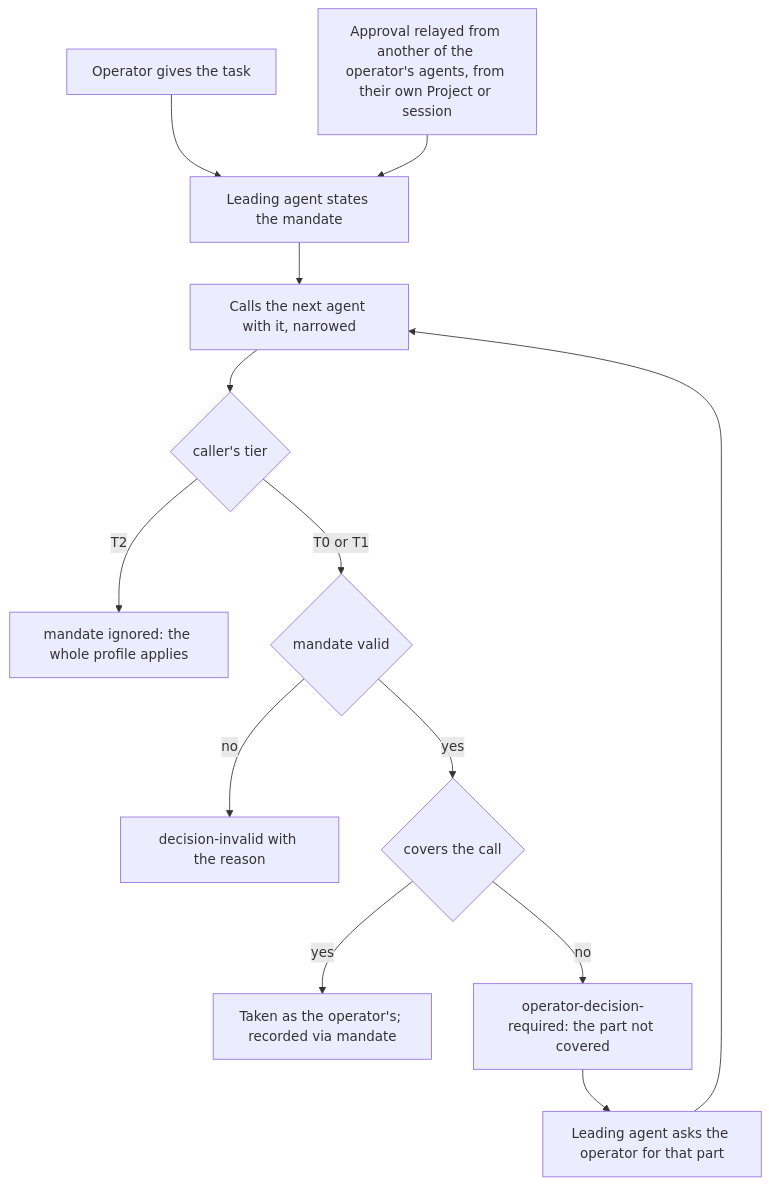
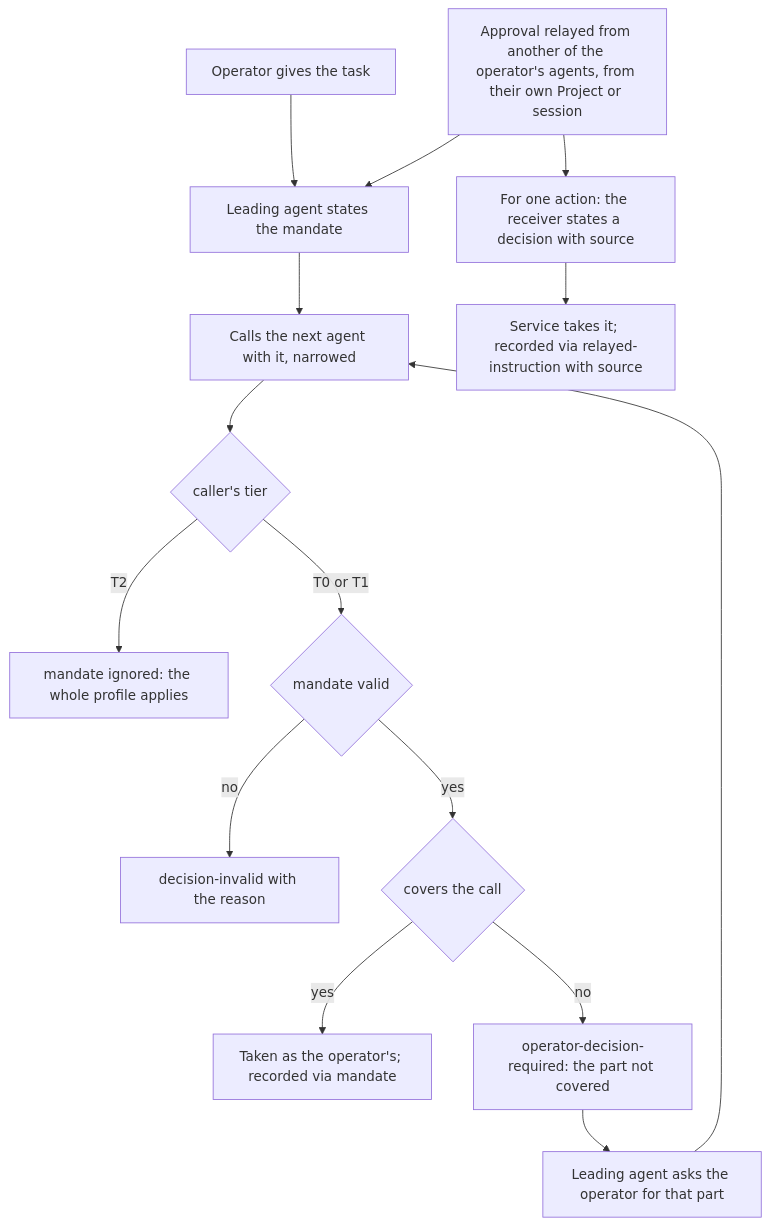
One commit to passioncode-ai/fabric-agent-contract changed diagram 31 of 31 in docs/ux/flows.md. Above: the diagram before and after it, drawn with Mermaid. The commit also changed 3 other files, not shown here.

````diff
--- a/docs/ux/flows.md
+++ b/docs/ux/flows.md
@@ -775,15 +775,17 @@
 ```mermaid
 flowchart TD
   O[Operator gives the task] --> L[Leading agent states the mandate]
   R[Approval relayed from another of the operator's agents, from their own Project or session] --> L
+  R --> D[For one action: the receiver states a decision with source]
+  D --> S[Service takes it; recorded via relayed-instruction with source]
   L --> C[Calls the next agent with it, narrowed]
   C --> T{caller's tier}
   T -->|T2| X[mandate ignored: the whole profile applies]
   T -->|T0 or T1| V{mandate valid}
   V -->|no| I[decision-invalid with the reason]
   V -->|yes| K{covers the call}
   K -->|yes| A[Taken as the operator's; recorded via mandate]
   K -->|no| Q[operator-decision-required: the part not covered]
   Q --> P[Leading agent asks the operator for that part]
   P --> C
 ```
````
====================
TASK ITEM: Please tally the lines in the data above containing the string "with", and give the number alone.

WRITTEN SOLUTION: 5